Calling China’s launches of ballistic missiles in its recent military exercises earlier this month “unacceptable,” Japanese parliamentarian Keiji Furuya, who is on a three-day visit to Taiwan, said Tuesday during a meeting with President Tsai Ing-wen that Beijing’s ambition of changing the status quo in the Taiwan Strait must be stopped.

Furuya, chairman of the Japan-ROC Diet Members’ Consultative Council, compared China’s recent military exercises near Taiwan to Russia’s invasion of Ukraine at the end of February, which many Western countries have criticised as unprovoked and unjustified.

China used U.S House Speaker Nancy Pelosi’s Taiwan visit as an “excuse” to launch large-scale military exercises around Taiwan, firing ballistic missiles that landed in Japan’s exclusive economic zone (EEZ), said Furuya, who is a senior member of Japan’s ruling Liberal Democratic Party and has been a Diet member since 1990.
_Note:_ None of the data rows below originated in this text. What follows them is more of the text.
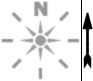
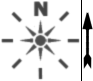
fixed bitmaps, fixed some exmples

diff --git a/bin/_showcase/jsgateway/index.html b/bin/_showcase/jsgateway/index.html
@@ -57,16 +57,18 @@
 			params.devicefont = "false";
 			params.allowfullscreen = "true";
 			params.allowscriptaccess = "sameDomain";
-			swfobject.embedSWF("../../SaladoPlayer-1.2.7.swf", "SaladoPlayer", "100%", "80%", "10.0.0", "../../embed/expressInstall.swf", flashvars, params);
+			swfobject.embedSWF("../../SaladoPlayer-1.2.10.swf", "SaladoPlayer", "100%", "100%", "10.0.0", "../../embed/expressInstall.swf", flashvars, params);
 		</script>
+		<link type="text/css" href="resources/style.css" rel="stylesheet">
 	</head>
 	<body bgcolor="#000000">
-		<div id="SaladoPlayer">
-			<a href="http://www.adobe.com/go/getflashplayer">
-				<img src="../../embed/get_flash_player.gif" alt="Get Adobe Flash player" />
-			</a>
-		</div>
-		<div style="text-align:center; margin-top:10px;">
+		<div id="wrapper">
+			<div id="SaladoPlayer">
+				<a href="http://www.adobe.com/go/getflashplayer">
+					<img src="../../embed/get_flash_player.gif" alt="Get Adobe Flash player"/>
+				</a>
+			</div>
+			<div style="text-align:center; margin-top:10px;">
 			<u><a href="#" onClick="handleClick1('javaScriptToSaladoPlayer');">Click here to execute action "javaScriptToSaladoPlayer"</a></u>
 			<u><a href="#" onClick="handleClick2();">Click here to call exposed actionscript function</a></u>
 			<form>

diff --git a/bin/_showcase/jsgateway/resources/style.css b/bin/_showcase/jsgateway/resources/style.css
@@ -1,0 +1,12 @@
+body, html {
+	margin:0;
+	padding:0;
+}
+
+#wrapper {
+	position:fixed;
+	left:0px;
+	top:0;
+	right:0;
+	bottom:50px;
+}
The Japanese government said five of the 11 ballistic missiles that the Chinese military fired on 05 August landed in the country’s EEZ, suggesting that some of them might have flown over Taiwan.

This act of “military intimidation” was “unacceptable to both Taiwanese and Japanese people,” Furuya said, adding that the U.S, Japan, and other like-minded countries must work together to stop China’s ambition to change the status quo in the Taiwan Strait.

Meanwhile, Tsai said China’s military exercises around Taiwan had threatened the stability of the Indo-Pacific region.

She called on democratic countries around the world to work together to tackle the “expansion and provocation” of authoritarian regimes.

Describing Japan as Taiwan’s partner in security matters, Tsai said both countries should enhance collaboration in the face of increasing challenges that could undermine the stability and prosperity of the Indo-Pacific region.

According to Furuya, part of the efforts to counter China’s growing influence in the region is to engage in dialogue and cooperation with Pacific island states and offer assistance that truly benefits the life and wellbeing of their people.

This includes rolling out vocational training programmes for the people of the Pacific island nations and holding discussions on economic and security issues at the triennial Pacific Islands Forum Leaders Meetings, he said.

In the meantime, Furuya said Japan had warned Pacific island countries against falling into China’s “traps,” referring specifically to Beijing’s alleged overburdening of small and impoverished countries with excess loans that they could not repay.

Countries like Kiribati and the Solomon Islands switched diplomatic recognition in 2019 from Taiwan to China because of this type of short-term economic benefit that Beijing had promised them, said the lawmaker from Japan, which switched allegiance from Taiwan to China in 1972.

Kiribati and the Solomon Islands are among the eight countries that have cut ties with Taiwan in favor of China since Tsai took office in 2016, leaving the current allies of the Republic of China, Taiwan’s official name, at 14.

Taipei has accused Beijing of poaching its two Pacific allies using “dollar diplomacy.”

Furuya arrived in Taiwan on Monday for a three-day visit with Minoru Kihara, secretary-general of the 260-member Japan-ROC Diet Members’ Consultative Council, which has been promoting Taiwan-Japan relations.